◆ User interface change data
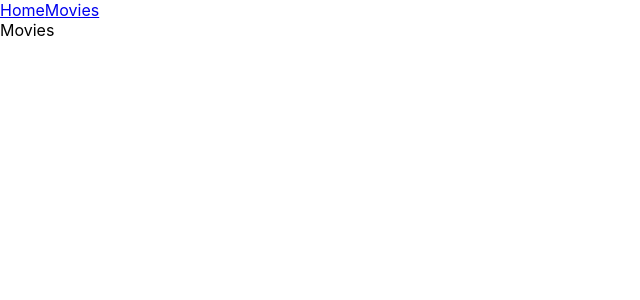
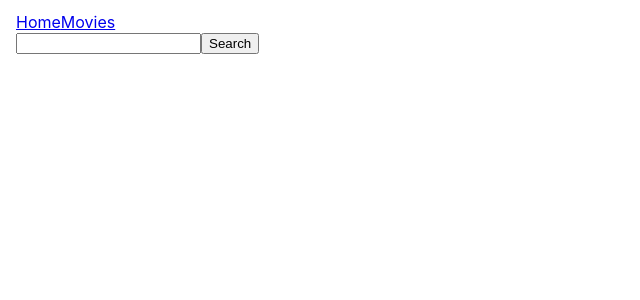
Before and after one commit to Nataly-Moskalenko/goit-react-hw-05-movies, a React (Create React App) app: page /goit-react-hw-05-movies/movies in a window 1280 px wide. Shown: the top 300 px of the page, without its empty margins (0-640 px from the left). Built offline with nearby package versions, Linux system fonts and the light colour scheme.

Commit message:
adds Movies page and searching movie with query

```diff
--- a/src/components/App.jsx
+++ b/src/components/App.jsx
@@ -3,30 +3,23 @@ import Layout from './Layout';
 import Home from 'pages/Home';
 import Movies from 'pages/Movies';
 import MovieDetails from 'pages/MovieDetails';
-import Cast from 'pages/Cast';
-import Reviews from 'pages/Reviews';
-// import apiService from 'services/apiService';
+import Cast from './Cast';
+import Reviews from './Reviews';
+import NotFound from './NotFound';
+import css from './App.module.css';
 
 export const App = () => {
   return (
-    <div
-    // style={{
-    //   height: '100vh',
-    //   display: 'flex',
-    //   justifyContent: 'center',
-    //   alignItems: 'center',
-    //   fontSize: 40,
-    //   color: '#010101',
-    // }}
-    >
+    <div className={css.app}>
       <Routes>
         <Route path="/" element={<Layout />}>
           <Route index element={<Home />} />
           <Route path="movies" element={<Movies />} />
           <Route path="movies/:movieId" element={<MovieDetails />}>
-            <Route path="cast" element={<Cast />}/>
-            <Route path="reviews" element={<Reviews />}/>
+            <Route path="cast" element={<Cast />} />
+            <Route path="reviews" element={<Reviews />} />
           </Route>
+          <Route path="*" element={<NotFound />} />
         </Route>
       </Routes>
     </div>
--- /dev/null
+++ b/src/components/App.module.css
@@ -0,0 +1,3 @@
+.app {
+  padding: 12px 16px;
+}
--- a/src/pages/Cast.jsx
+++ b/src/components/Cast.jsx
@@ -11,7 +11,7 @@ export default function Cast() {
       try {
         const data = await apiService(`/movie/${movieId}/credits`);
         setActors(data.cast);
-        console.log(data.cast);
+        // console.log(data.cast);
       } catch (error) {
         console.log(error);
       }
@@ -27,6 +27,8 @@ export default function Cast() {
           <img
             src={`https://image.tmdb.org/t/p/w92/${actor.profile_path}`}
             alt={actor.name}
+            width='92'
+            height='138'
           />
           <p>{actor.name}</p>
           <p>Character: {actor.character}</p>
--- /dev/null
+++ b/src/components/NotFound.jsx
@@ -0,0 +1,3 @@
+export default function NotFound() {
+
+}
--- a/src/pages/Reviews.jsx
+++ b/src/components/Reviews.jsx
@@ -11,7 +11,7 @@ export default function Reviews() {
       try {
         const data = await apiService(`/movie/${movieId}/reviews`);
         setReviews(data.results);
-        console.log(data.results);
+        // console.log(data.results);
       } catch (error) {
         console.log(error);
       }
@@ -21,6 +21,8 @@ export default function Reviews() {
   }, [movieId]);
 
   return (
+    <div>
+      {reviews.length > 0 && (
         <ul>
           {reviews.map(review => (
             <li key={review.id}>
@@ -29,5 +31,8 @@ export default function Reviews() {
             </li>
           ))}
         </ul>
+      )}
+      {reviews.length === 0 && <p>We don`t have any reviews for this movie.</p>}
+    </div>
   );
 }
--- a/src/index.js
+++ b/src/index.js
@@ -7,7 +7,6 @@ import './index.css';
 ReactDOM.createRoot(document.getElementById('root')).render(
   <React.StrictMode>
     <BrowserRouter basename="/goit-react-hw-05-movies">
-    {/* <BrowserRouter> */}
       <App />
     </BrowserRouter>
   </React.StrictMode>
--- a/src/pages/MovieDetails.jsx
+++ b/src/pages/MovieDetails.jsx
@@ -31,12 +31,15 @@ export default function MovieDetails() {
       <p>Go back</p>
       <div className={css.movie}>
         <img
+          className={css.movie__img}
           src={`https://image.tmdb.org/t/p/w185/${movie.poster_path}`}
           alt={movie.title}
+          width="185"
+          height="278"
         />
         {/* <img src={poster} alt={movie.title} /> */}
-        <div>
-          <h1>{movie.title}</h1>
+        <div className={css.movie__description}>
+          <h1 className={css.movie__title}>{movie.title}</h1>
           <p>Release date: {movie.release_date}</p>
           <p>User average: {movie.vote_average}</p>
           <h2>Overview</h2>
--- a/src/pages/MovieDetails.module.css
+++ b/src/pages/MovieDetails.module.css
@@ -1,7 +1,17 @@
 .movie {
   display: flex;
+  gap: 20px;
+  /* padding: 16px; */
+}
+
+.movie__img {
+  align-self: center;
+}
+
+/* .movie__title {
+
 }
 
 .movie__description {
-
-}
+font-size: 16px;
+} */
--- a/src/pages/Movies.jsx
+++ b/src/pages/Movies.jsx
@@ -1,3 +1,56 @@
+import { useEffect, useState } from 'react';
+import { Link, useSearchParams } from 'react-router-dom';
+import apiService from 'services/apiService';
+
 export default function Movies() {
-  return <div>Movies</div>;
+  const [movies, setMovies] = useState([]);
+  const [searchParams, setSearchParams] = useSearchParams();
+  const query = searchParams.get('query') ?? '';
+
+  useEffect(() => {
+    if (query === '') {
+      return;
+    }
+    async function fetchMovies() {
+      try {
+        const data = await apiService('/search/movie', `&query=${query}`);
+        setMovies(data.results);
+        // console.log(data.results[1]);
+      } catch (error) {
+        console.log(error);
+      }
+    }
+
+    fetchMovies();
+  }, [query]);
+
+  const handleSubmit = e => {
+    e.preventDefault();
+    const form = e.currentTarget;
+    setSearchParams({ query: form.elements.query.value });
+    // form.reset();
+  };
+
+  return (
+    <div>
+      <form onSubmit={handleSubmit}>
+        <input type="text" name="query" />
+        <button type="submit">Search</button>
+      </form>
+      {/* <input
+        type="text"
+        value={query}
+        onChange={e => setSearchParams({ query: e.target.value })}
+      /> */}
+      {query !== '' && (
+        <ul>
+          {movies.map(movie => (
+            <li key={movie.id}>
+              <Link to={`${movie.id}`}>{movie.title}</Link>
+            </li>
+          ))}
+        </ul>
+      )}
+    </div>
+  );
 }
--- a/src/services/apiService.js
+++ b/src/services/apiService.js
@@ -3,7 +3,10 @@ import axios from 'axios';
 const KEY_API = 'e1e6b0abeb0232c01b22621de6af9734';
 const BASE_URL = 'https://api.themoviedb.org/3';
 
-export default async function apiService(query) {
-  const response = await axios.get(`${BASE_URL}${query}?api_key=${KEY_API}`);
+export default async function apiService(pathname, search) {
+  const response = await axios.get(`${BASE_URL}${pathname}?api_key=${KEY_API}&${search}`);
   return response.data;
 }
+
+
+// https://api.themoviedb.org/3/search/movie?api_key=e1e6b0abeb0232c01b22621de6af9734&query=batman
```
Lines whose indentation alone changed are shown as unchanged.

◆ Work instruction
Lines above that include the string "console" need to be copied.

◆ Task solution
-        console.log(data.cast);
+        // console.log(data.cast);
         console.log(error);
-        console.log(data.results);
+        // console.log(data.results);
         console.log(error);
+        // console.log(data.results[1]);
+        console.log(error);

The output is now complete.